Alex Killorn: The road less traveled
There was a contract he could sign to start his professional career with the Lightning. There was also one more year of development he could use with a promising college hockey team and a Harvard degree he could earn.
Killorn spent plenty of time in thought, weighing both sides. He ultimately chose the road less traveled and there were very few bumps along the way.
“It seems like I couldn’t have scripted it any better than what happened,” said Killorn, who scored 46 of his 109 career points this season. “Our team played real well, we made a good run and I think I definitely improved as a player. I am really happy with my decision.”
Killorn recorded 23 goals – nine on the best power play in the nation – and 23 assists, and was named a first-team all star by the ECAC. The only change Killorn would have liked in his super senior season is one more victory for the Crimson in the ECAC playoffs. Harvard lost to Union in the ECAC title game for a spot in the NCAA tournament.
Two days after the season, the Lightning signed Killorn to a two-year, entry-level contract -- which begins next season. He joined the Norfolk Admirals of the American Hockey League on a tryout contract Wednesday.
Killorn, 22, who needs only to hand in a few papers to finish his degree as a government major, has met a lot of the players on the AHL’s best team from Lightning prospect camps and has known defenseman Mark Barberio a long time.
“It’s been a pretty easy transition,” Killorn said, after his first practice. “I just want to add on to what’s already a great team.”
Killorn was born in Halifax, Nova Scotia, but his family moved to Beaconsfield – just outside Montreal – when he was about a year old. The Lightning drafted him out of Deerfield Academy Preparatory School in Massachusetts when he was 6-0, 161 pounds. He is 6-2, 207 today.
Steve Thomas, the Lightning’s player development consultant, said the type of physical growth he has shown is common for college players who play fewer games than their major junior counterparts. There is more time in between games to improve in the weight room.
Thomas has been impressed by Killorn’s steady progress on the ice as well.
“I see a guy that is ready to make the jump to the professional ranks,” Thomas said. “He’s a big, strong kid who can really shoot the puck. He goes out and makes a difference every night for his team.”
The next step won’t be easy.
“It’s a huge jump,” Thomas said. “It’s going to take him a little time to acclimate to that. But he’s a mature kid and he’s shown he can be a leader.”
Killorn didn’t use his final season of college eligibility just to put up big numbers. He worked on rounding out his game.
Not only did Harvard coach Ted Donato play his assistant captain more when the Crimson needed goals, he put him on the penalty kill and in end-of-the-game situations. Killorn wasn’t only taking shots, he was diving in front of them.
Killorn has also attended the Lightning’s prospect camp for five-straight summers and said he has picked up several things each year that have benefited him, from weight training to diet. He has also stepped up his off-ice training in the summer.

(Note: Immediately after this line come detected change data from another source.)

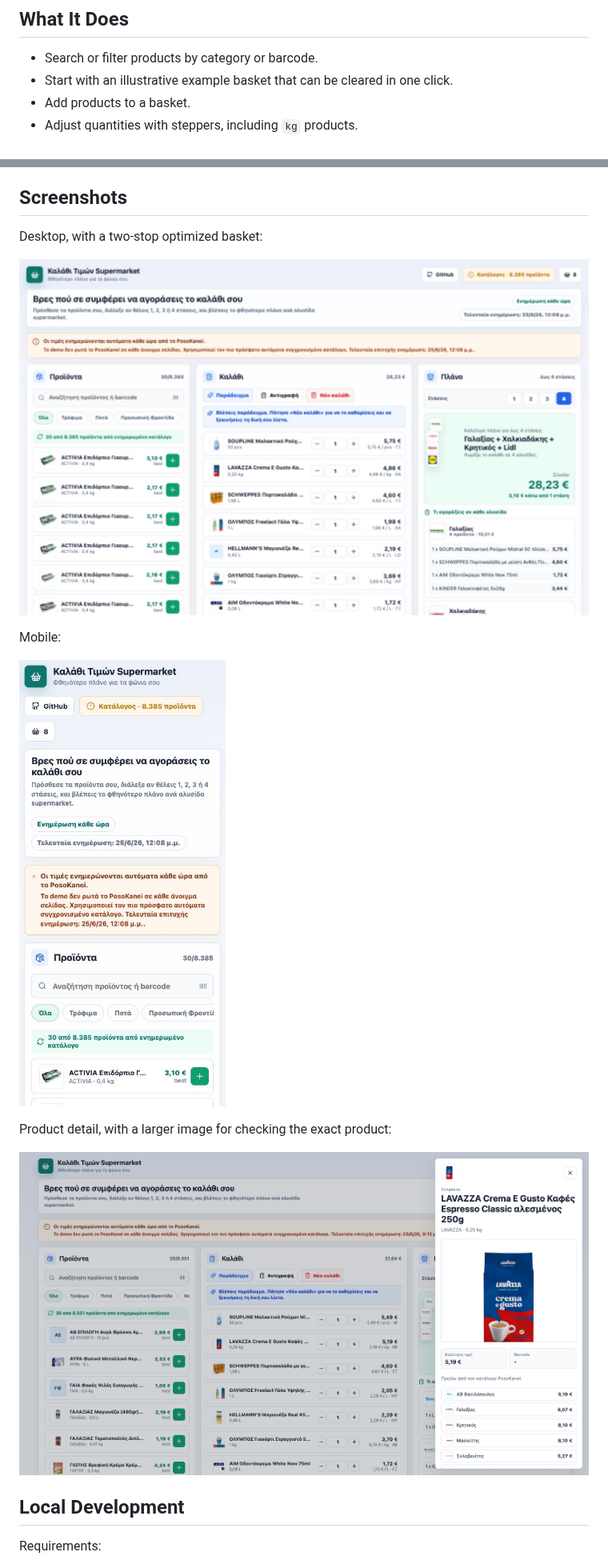
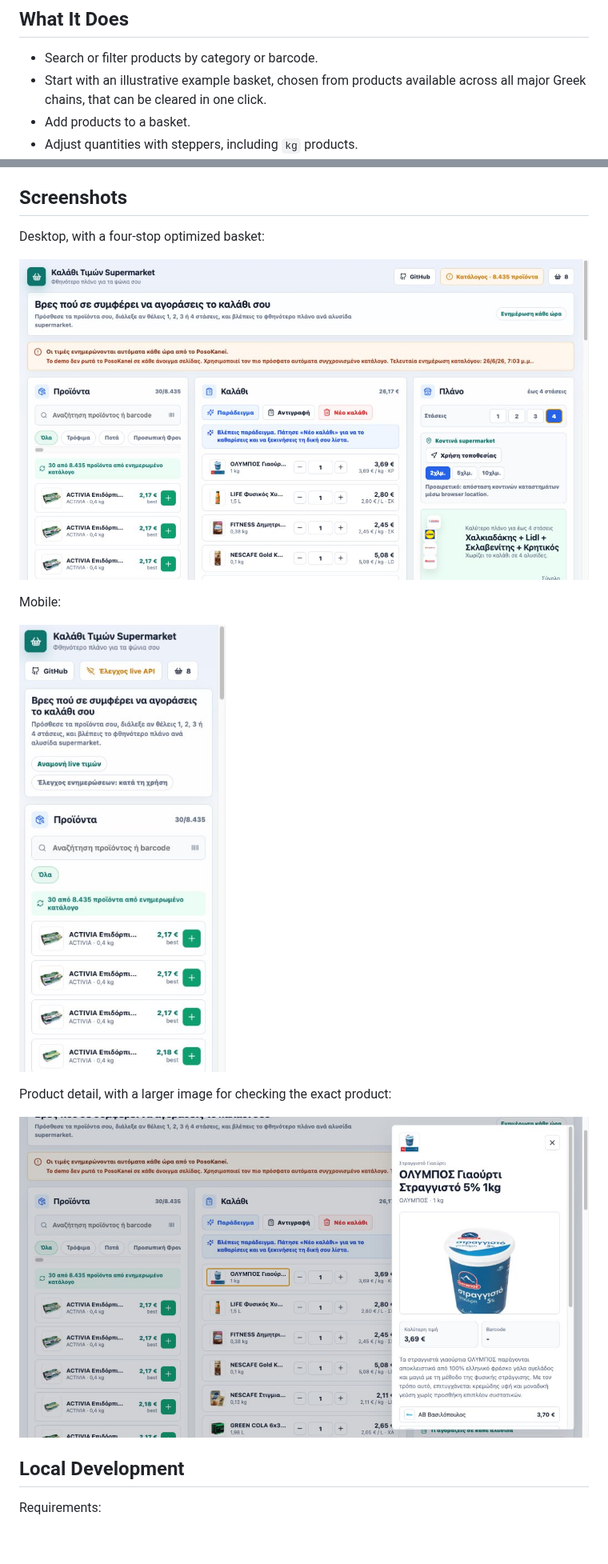
Before and after one commit to spirosrap/posokanei-basket-demo, a Markdown page: README.md, 2 parts joined by grey strips. Shown at 80% size. Drawn GitHub-style; pictures changed too: screenshots/desktop.png, screenshots/detail.png, screenshots/mobile.png; blank space fills up the shorter version.

Commit message:
Refresh illustrative demo basket

```diff
--- a/README.md
+++ b/README.md
@@ -45,7 +45,7 @@ Source code: [github.com/spirosrap/posokanei-basket-demo](https://github.com/spi
 ## What It Does
 
 - Search or filter products by category or barcode.
-- Start with an illustrative example basket that can be cleared in one click.
+- Start with an illustrative example basket, chosen from products available across all major Greek chains, that can be cleared in one click.
 - Add products to a basket.
 - Adjust quantities with steppers, including `kg` products.
 - Rank supermarket chains by total basket price.
@@ -105,5 +105,5 @@ The production React build uses the absolute subpath base `/demo/posokanei-baske
 
 ## Screenshots
 
-Desktop, with a two-stop optimized basket:
+Desktop, with a four-stop optimized basket:
 
```
Also changed, not shown: other parts of README.md (+2 -2 lines), 1 other file.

The feedback he has gotten from the Lightning has also been helpful.
“They’ve been really positive with me and I have had a lot of dialogue with them,” Killorn said. “They’ve told me to keep doing what I’m doing. You can always get stronger, work on your play away from the puck and that’s what I’m focusing on.”
Lightning rookie Brett Connolly was Killorn’s roommate at prospects camp in Brandon last July.
“He’s a smart hockey player and he’s got one the best shots, releases, I’ve ever seen,” Connolly said. “He’s strong on the puck and has great hockey sense.”
Killorn is eligible to play for Norfolk in the playoffs. He intends to get as much out of the experience in Virginia as he can and then focus on training camp in September.
After a great season at Harvard, the NHL is a lot closer for him.
“It becomes more real every day,” Killorn said. “It’s a dream, but I understand it’s also a tough road. You have to make sure you’re well prepared to do the best job you can.”